(Records supplied)

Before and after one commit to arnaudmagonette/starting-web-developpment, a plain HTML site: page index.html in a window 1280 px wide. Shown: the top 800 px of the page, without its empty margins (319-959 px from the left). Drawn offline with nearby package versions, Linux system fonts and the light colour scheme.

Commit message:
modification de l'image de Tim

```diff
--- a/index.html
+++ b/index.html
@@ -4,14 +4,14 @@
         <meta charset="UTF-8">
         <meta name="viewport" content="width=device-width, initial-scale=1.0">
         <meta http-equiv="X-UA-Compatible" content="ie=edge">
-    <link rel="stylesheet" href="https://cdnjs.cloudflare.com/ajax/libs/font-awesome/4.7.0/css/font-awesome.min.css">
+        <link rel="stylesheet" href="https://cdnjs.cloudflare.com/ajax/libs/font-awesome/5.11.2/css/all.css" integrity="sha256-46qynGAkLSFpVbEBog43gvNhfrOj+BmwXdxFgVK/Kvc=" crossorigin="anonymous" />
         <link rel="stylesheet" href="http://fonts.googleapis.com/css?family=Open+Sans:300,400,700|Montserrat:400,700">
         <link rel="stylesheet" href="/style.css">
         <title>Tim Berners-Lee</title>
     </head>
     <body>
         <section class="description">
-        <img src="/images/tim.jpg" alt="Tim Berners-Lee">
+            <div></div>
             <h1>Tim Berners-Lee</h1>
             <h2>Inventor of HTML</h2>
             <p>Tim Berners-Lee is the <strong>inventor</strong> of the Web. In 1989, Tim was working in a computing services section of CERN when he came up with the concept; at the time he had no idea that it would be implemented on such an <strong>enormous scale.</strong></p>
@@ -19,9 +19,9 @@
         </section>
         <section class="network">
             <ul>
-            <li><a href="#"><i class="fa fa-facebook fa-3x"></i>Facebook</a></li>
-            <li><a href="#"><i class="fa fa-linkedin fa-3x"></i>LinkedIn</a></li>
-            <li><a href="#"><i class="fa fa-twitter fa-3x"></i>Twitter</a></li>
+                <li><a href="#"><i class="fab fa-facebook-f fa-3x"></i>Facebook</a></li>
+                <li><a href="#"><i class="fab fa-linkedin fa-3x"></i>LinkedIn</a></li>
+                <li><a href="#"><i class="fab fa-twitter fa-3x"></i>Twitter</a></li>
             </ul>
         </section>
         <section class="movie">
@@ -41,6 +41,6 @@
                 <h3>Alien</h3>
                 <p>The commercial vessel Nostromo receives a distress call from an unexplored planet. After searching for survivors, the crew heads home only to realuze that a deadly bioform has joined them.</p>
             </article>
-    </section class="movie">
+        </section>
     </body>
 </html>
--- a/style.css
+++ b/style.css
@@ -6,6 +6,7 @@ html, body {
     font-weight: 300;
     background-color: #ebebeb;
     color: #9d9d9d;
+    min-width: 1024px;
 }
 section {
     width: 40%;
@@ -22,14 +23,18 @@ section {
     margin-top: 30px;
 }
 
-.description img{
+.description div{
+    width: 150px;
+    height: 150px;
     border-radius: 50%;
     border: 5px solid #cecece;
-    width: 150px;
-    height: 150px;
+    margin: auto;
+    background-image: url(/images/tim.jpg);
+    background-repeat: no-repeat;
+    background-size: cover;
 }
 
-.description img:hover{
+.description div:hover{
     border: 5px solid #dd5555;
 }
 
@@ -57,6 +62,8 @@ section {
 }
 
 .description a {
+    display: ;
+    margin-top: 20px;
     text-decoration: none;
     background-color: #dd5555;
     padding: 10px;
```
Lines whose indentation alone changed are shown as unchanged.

(End Records supplied)

(Exercise details) The material above must be output in full. Keep every word as it is.

(Reply)
Before and after one commit to arnaudmagonette/starting-web-developpment, a plain HTML site: page index.html in a window 1280 px wide. Shown: the top 800 px of the page, without its empty margins (319-959 px from the left). Drawn offline with nearby package versions, Linux system fonts and the light colour scheme.

Commit message:
modification de l'image de Tim

```diff
--- a/index.html
+++ b/index.html
@@ -4,14 +4,14 @@
         <meta charset="UTF-8">
         <meta name="viewport" content="width=device-width, initial-scale=1.0">
         <meta http-equiv="X-UA-Compatible" content="ie=edge">
-    <link rel="stylesheet" href="https://cdnjs.cloudflare.com/ajax/libs/font-awesome/4.7.0/css/font-awesome.min.css">
+        <link rel="stylesheet" href="https://cdnjs.cloudflare.com/ajax/libs/font-awesome/5.11.2/css/all.css" integrity="sha256-46qynGAkLSFpVbEBog43gvNhfrOj+BmwXdxFgVK/Kvc=" crossorigin="anonymous" />
         <link rel="stylesheet" href="http://fonts.googleapis.com/css?family=Open+Sans:300,400,700|Montserrat:400,700">
         <link rel="stylesheet" href="/style.css">
         <title>Tim Berners-Lee</title>
     </head>
     <body>
         <section class="description">
-        <img src="/images/tim.jpg" alt="Tim Berners-Lee">
+            <div></div>
             <h1>Tim Berners-Lee</h1>
             <h2>Inventor of HTML</h2>
             <p>Tim Berners-Lee is the <strong>inventor</strong> of the Web. In 1989, Tim was working in a computing services section of CERN when he came up with the concept; at the time he had no idea that it would be implemented on such an <strong>enormous scale.</strong></p>
@@ -19,9 +19,9 @@
         </section>
         <section class="network">
             <ul>
-            <li><a href="#"><i class="fa fa-facebook fa-3x"></i>Facebook</a></li>
-            <li><a href="#"><i class="fa fa-linkedin fa-3x"></i>LinkedIn</a></li>
-            <li><a href="#"><i class="fa fa-twitter fa-3x"></i>Twitter</a></li>
+                <li><a href="#"><i class="fab fa-facebook-f fa-3x"></i>Facebook</a></li>
+                <li><a href="#"><i class="fab fa-linkedin fa-3x"></i>LinkedIn</a></li>
+                <li><a href="#"><i class="fab fa-twitter fa-3x"></i>Twitter</a></li>
             </ul>
         </section>
         <section class="movie">
@@ -41,6 +41,6 @@
                 <h3>Alien</h3>
                 <p>The commercial vessel Nostromo receives a distress call from an unexplored planet. After searching for survivors, the crew heads home only to realuze that a deadly bioform has joined them.</p>
             </article>
-    </section class="movie">
+        </section>
     </body>
 </html>
--- a/style.css
+++ b/style.css
@@ -6,6 +6,7 @@ html, body {
     font-weight: 300;
     background-color: #ebebeb;
     color: #9d9d9d;
+    min-width: 1024px;
 }
 section {
     width: 40%;
@@ -22,14 +23,18 @@ section {
     margin-top: 30px;
 }
 
-.description img{
+.description div{
+    width: 150px;
+    height: 150px;
     border-radius: 50%;
     border: 5px solid #cecece;
-    width: 150px;
-    height: 150px;
+    margin: auto;
+    background-image: url(/images/tim.jpg);
+    background-repeat: no-repeat;
+    background-size: cover;
 }
 
-.description img:hover{
+.description div:hover{
     border: 5px solid #dd5555;
 }
 
@@ -57,6 +62,8 @@ section {
 }
 
 .description a {
+    display: ;
+    margin-top: 20px;
     text-decoration: none;
     background-color: #dd5555;
     padding: 10px;
```
Lines whose indentation alone changed are shown as unchanged.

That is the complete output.